The enhancement of Competition and Consumer Protection regulation in Zambia by the  new amendments to the Competition and Consumer Protection Act No. 24 of 2010 by Act No. 21 of 2023- Part 1

Competition provisions

Introduction

On 26 December 2023, the Competition and Consumer Protection (Amendment) Act No. 21 of 2023 (“Amendment Act”) was passed into law, effectively amending various provisions of the Competition and Consumer Protection Commission Act No. 24 of 2010(the “Principal Act”). 

The new changes to the Principal Act are the most substantial from the time the Principal Act came in operation on 4 October 2010. 

One of the cardinal amendments to note is that the COMESA Competition Regulations have been finally domesticated into law. This has been a long outstanding issue especially in merger control. Also, the amendments are without controversy as there has been an introduction of regulation regarding the ‘Core Assets’ as defined in the Amendment Act and restriction of movement of Core Assets without the approval of the Commission.

Further, the amendment has given the Commission more regulatory powers in that some provisions have been strengthened to give the Commission the power to impose administrative fines. The new amendments have cut across all the provisions of the Principal Act on both competition and consumer protection provisions.

It is paramount that businesses familiarize themselves with the new amendments to the Principal Act to ensure compliance and avert the imposition of steep administrative fines.

The following are some salient features of the amendments by Act No.21 of 2023:

New Definitions

COMESA” means the Common Market for Eastern and Southern Africa, formerly the Preferential

Trade Area, established by the COMESA Treaty which was signed on 5th November, 1993 and was

ratified by Zambia on 8th December, 1994.

COMESA Competition Regulations” means the COMESA Competition Regulations promulgated

in 2004 by the COMESA Council of Ministers.

Core Assets” means essential assets and includes important or valuable property without which a

company is unable to carry on its normal operations.

Trade Association” includes a business association, professional association and an interest group with

a common business purpose.

Unconscionable” includes a conduct of price gouging, selling of goods and services of unacceptable low

quality and other unfair trading practice that defies good conscience and is harsh and oppressive to the consumer.

Zambia Compulsory Standards Agency” means the Zambia Compulsory Standards Agency established

under the Compulsory Standards Act, 2017.

Application of the Principal Act

Section 3 has been amended by the inclusion of a provision which has domesticated the COMESA Competition Regulations, 2004 which have been introduced in the Third Schedule set out in the Appendix.

These regulations will be the administrative oversight of economic activity impacting Zambia and have an effect within the economies of not less than two Member States of COMESA. Put differently, the COMESA Regulations shall now be binding on Zambia as it conducts international trade with other COMESA member states. 

This amendment is welcome and puts to rest the long outstanding controversy in which there was no domestication of the COMESA Competition Regulations, but a ‘gentleman’ agreement existed which was not dejure.

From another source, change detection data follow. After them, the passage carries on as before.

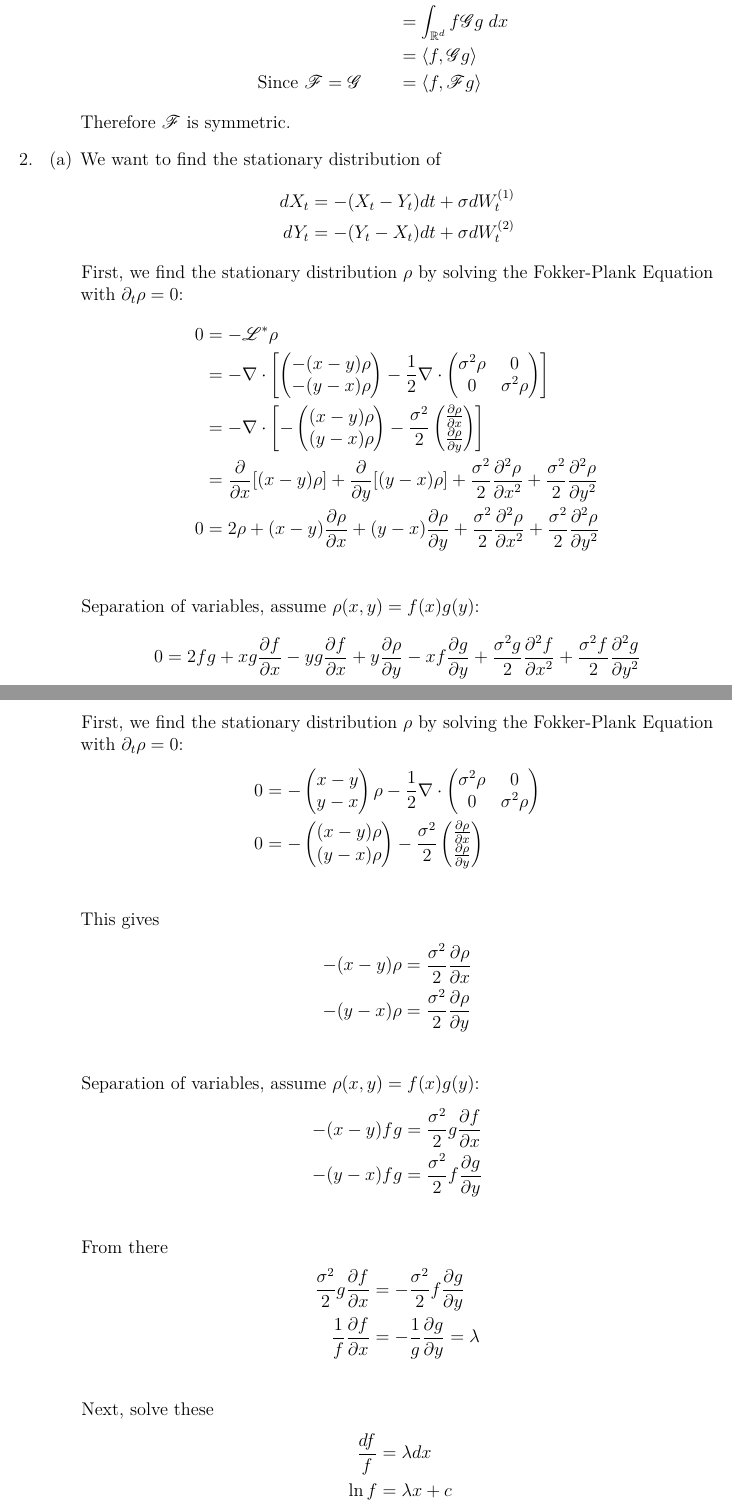
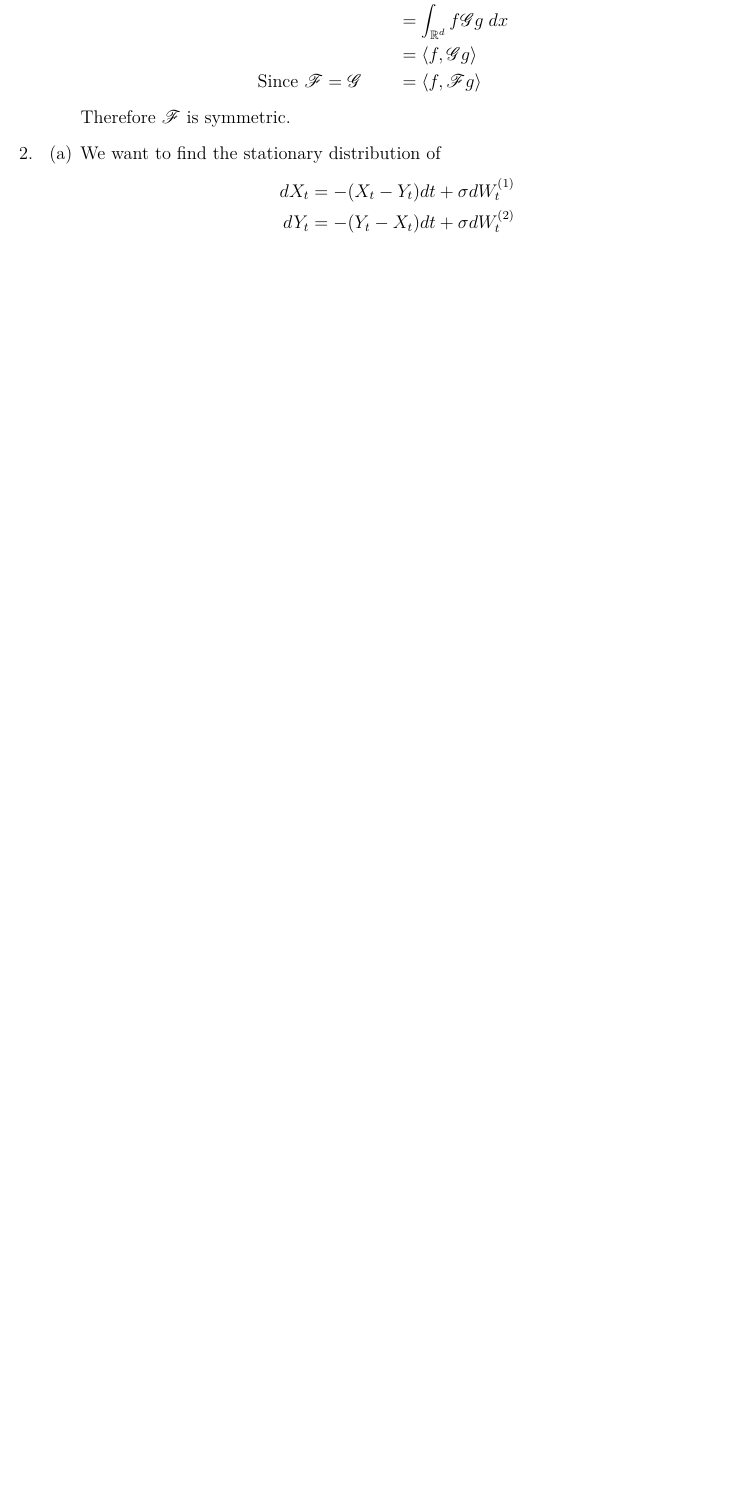
Before and after one commit to MattCocci/Notes, a LaTeX problem sheet (StatEconFinance/AppliedStochasticAnalysis/HW12/HW12.tex): two parts of pages 2 and 3 of 7 before the commit and part of page 2 of 5 after it, the two joined at a grey line, cut so that both start at the same text, the shorter picture padded with empty space. Compiled offline with pdfLaTeX.

Commit message:
Update HW12

```diff
--- a/StatEconFinance/AppliedStochasticAnalysis/HW12/HW12.tex
+++ b/StatEconFinance/AppliedStochasticAnalysis/HW12/HW12.tex
@@ -224,111 +224,3 @@
           dX_t &= -(X_t - Y_t)dt + \sigma dW_t^{(1)} \\
           dY_t &= -(Y_t - X_t)dt + \sigma dW_t^{(2)}
         \end{align*}
-        First, we find the stationary distribution $\rho$ by solving the
-        Fokker-Plank Equation with $\partial_t \rho=0$:
-        \begin{align*}
-          0 &= -\mathscr{L}^*\rho\\
-          &= -\nabla \cdot
-          \left[
-          \begin{pmatrix}
-            -(x-y)\rho\\
-            -(y-x)\rho\\
-          \end{pmatrix}
-          - \frac{1}{2} \nabla \cdot
-          \begin{pmatrix}
-            \sigma^2 \rho & 0 \\
-            0 & \sigma^2 \rho\\
-          \end{pmatrix}
-          \right]\\
-          &= -\nabla \cdot
-          \left[
-          -\begin{pmatrix}
-            (x-y)\rho\\
-            (y-x)\rho\\
-          \end{pmatrix}
-          - \frac{\sigma^2 }{2}
-          \begin{pmatrix}
-            \frac{\partial \rho}{\partial x} \\
-            \frac{\partial \rho}{\partial y} \\
-          \end{pmatrix}
-          \right]\\
-          &=
-          \frac{\partial}{\partial x}[(x-y)\rho]
-          +
-          \frac{\partial}{\partial y}[(y-x)\rho]
-          +
-          \frac{\sigma^2 }{2}
-            \frac{\partial^2 \rho}{\partial x^2}
-          +
-          \frac{\sigma^2 }{2}
-            \frac{\partial^2 \rho}{\partial y^2}\\
-          0 &=
-          2\rho + (x-y)\frac{\partial\rho}{\partial x}
-          + (y-x)\frac{\partial\rho}{\partial y}
-          + \frac{\sigma^2 }{2} \frac{\partial^2 \rho}{\partial x^2}
-          + \frac{\sigma^2 }{2} \frac{\partial^2 \rho}{\partial y^2}\\
-        \end{align*}
-        Separation of variables, assume $\rho(x,y) = f(x) g(y)$:
-        \begin{align*}
-          0 &=
-          2fg + xg\frac{\partial f}{\partial x}
-          -yg\frac{\partial f}{\partial x}
-          + y\frac{\partial\rho}{\partial y}
-          -xf\frac{\partial g}{\partial y}
-          + \frac{\sigma^2 g}{2} \frac{\partial^2 f}{\partial x^2}
-          + \frac{\sigma^2 f}{2} \frac{\partial^2 g}{\partial y^2}\\
-        \end{align*}
-        First, we find the stationary distribution $\rho$ by solving the
-        Fokker-Plank Equation with $\partial_t \rho=0$:
-        \begin{align*}
-          0 &=
-          -\begin{pmatrix}
-            x-y\\
-            y-x\\
-          \end{pmatrix}\rho
-          - \frac{1}{2} \nabla \cdot
-          \begin{pmatrix}
-            \sigma^2 \rho & 0 \\
-            0 & \sigma^2 \rho\\
-          \end{pmatrix}
-          \\
-          0&=
-          -\begin{pmatrix}
-            (x-y)\rho\\
-            (y-x)\rho\\
-          \end{pmatrix}
-          - \frac{\sigma^2 }{2}
-          \begin{pmatrix}
-            \frac{\partial \rho}{\partial x} \\
-            \frac{\partial \rho}{\partial y} \\
-          \end{pmatrix}
-          \\
-        \end{align*}
-        This gives
-        \begin{align*}
-          -(x-y)\rho &= \frac{\sigma^2 }{2}
-            \frac{\partial \rho}{\partial x} \\
-          -(y-x)\rho &= \frac{\sigma^2 }{2}
-            \frac{\partial \rho}{\partial y} \\
-        \end{align*}
-        Separation of variables, assume $\rho(x,y) = f(x) g(y)$:
-        \begin{align*}
-          -(x-y)fg &= \frac{\sigma^2 }{2}
-          g \frac{\partial f}{\partial x}\\
-          -(y-x)fg &= \frac{\sigma^2 }{2}
-            f \frac{\partial g}{\partial y} \\
-        \end{align*}
-        From there
-        \begin{align*}
-          \frac{\sigma^2 }{2} g \frac{\partial f}{\partial x}
-            &= -\frac{\sigma^2 }{2} f \frac{\partial g}{\partial y} \\
-          \frac{1}{f}\frac{\partial f}{\partial x}
-            &= -\frac{1}{g} \frac{\partial g}{\partial y}
-            = \lambda \\
-        \end{align*}
-        Next, solve these
-        \begin{align*}
-          \frac{d f}{f} &= \lambda dx\\
-          \ln f &= \lambda x + c\\
-          f(x) &= Ce^{\lambda x}\\
-        \end{align*}
@@ -345,8 +226,0 @@
-          \rho(x,y) = K e^{\lambda (x-y)}\\
-          \frac{\partial \rho}{\partial x} = K e^{\lambda (x-y)}
-          \qquad
-          \frac{\partial^2 \rho}{\partial x^2} = K e^{\lambda (x-y)}\\
-          \frac{\partial \rho}{\partial y} = -K e^{\lambda (x-y)}
-          \qquad
-          \frac{\partial^2 \rho}{\partial y^2} = K e^{\lambda (x-y)}\\
-        \end{align*}
```
Also changed, not shown: StatEconFinance/AppliedStochasticAnalysis/HW12/HW12.tex (27 more changed lines), 4 other files.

Functions of the Commission

There is an addition to the Commission’s functions by the insertion of the following provisions: 

  1. investigate and assess, restrictive agreements, abuse of dominant positions market power and    mergers; and
  1. review, in consultation with an appropriate authority, an application for relocation of core assets of an enterprise from the Republic. 

Functions of the Board

To enhance administrative oversight over the Commission, there is an insertion of a new Section 5A which outlines the Board’s oversight and management over the Commissions operations to ensure success in their operations. The Board’s functions are to:

  1. oversee the implementation and successful operation of the policies, programmes and strategies of the Commission;
  1. monitor and evaluate the performance of the Commission against the plans and budget;

c.  approve the annual workplan, action plan and activity reports of the Commission; and

d.  approve the budget estimates.

This amendment underscores the role of the Board in corporate governance and increased oversight of the Commission.

Inspectors

There is an amendment to Section 7(4) which provides that Inspectors, with a warrant, may seize and retain as evidence, goods offered, exposed, or sold in violation of the Principal Act.

Prohibition of anti-competitive practice, agreement or decision

Section 8 of the Principal Act has been repealed and replaced to now provide that where an enterprise group of enterprises or trade associations enters into agreements or undertake practices that would prevent or restrict, distort competition to an appreciable extent in the relevant market such an entity they will be liable to a penalty of not more than 10% of that entity’s annual turnover.

This means that the Commission has powers to impose an administrative fine for non per se prohibitions if the rule of reason or business justification defence is not accepted by the Commission.

Share of supply threshold for authorization of restrictive agreements

There is now a significant change in the share of supply threshold requirement for which Parties must apply for the Commission’s authorization when deciding to enter restrictive agreements. In this regard, Section 14 of the Principal Act has been amended to change the threshold requirements for authorization of restrictive agreements. For horizontal agreements, the threshold has been reduced from 30% to 15% of the market share whereas in respect of vertical agreements, the threshold has been reduced from 30% to 15%.

It seems not clear why there has been reduction, but our assessment is that the Commission wants to capture and review as many agreements as possible.

Determination of relevant market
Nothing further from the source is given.